__Exercise details__.
In the entries that follow, find each line with the word "Link" and copy it.

-- Opening Marker --

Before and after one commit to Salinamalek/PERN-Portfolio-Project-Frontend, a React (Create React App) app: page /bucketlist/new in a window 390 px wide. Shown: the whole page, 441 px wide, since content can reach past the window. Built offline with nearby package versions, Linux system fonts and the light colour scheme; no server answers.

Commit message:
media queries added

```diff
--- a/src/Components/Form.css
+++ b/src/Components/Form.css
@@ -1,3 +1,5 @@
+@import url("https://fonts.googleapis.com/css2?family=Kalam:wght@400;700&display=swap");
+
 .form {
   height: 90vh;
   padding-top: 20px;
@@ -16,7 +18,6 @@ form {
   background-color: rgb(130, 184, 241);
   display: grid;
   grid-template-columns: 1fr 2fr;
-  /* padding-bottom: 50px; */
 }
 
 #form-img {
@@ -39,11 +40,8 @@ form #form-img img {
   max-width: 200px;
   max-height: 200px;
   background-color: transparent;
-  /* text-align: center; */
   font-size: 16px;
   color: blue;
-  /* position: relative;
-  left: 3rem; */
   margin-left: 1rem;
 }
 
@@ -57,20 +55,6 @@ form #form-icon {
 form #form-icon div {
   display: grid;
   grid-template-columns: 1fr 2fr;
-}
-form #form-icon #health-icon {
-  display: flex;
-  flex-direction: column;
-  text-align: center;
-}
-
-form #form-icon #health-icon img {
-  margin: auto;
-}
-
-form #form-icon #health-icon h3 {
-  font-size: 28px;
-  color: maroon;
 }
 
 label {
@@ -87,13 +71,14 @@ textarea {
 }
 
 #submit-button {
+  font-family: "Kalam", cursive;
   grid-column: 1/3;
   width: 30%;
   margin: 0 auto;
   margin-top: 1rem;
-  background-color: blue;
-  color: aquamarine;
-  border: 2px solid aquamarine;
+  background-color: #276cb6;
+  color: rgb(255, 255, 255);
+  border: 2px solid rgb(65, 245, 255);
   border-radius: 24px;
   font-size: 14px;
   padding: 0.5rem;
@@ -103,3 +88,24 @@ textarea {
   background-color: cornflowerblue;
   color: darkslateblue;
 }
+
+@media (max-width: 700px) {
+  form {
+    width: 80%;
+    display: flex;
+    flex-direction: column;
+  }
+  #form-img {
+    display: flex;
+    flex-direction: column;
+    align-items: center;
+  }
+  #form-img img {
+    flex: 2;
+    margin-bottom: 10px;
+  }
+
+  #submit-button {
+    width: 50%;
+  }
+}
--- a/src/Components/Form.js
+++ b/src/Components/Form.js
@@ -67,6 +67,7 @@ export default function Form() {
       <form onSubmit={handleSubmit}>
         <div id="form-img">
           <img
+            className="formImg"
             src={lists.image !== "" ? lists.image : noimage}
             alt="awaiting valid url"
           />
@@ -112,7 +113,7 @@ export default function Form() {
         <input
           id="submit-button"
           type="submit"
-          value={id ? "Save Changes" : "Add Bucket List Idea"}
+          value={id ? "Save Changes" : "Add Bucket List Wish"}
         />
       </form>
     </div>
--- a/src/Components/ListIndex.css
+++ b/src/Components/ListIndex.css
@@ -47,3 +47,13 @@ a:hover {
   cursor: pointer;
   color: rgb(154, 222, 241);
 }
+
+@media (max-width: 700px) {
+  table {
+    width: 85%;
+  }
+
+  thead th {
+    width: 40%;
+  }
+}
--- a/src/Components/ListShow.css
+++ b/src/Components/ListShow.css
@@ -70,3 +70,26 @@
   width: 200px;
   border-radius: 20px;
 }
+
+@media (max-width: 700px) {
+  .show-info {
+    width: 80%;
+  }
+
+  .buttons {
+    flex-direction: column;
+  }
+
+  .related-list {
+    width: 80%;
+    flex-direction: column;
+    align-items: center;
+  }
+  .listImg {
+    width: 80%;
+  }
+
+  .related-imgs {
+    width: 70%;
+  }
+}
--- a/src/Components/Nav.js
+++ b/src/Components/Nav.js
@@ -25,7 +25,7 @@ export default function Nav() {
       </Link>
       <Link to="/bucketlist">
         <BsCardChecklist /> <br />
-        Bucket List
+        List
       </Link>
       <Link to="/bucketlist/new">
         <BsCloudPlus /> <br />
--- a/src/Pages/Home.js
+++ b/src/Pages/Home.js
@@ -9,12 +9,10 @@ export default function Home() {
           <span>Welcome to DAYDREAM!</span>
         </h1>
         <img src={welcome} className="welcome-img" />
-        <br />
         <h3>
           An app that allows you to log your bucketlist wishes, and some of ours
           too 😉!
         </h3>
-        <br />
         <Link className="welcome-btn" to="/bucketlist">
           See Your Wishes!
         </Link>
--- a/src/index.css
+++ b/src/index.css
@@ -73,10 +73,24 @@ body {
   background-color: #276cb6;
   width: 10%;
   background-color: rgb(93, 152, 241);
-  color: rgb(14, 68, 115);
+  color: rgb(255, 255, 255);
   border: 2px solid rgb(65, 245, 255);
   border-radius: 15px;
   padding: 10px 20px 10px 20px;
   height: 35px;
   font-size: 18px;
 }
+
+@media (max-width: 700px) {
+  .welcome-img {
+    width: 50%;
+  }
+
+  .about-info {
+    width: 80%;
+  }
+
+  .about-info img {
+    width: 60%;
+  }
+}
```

-- Closing Marker --

__Response box__.
       </Link>
       <Link to="/bucketlist">
       </Link>
       <Link to="/bucketlist/new">
         <Link className="welcome-btn" to="/bucketlist">
         </Link>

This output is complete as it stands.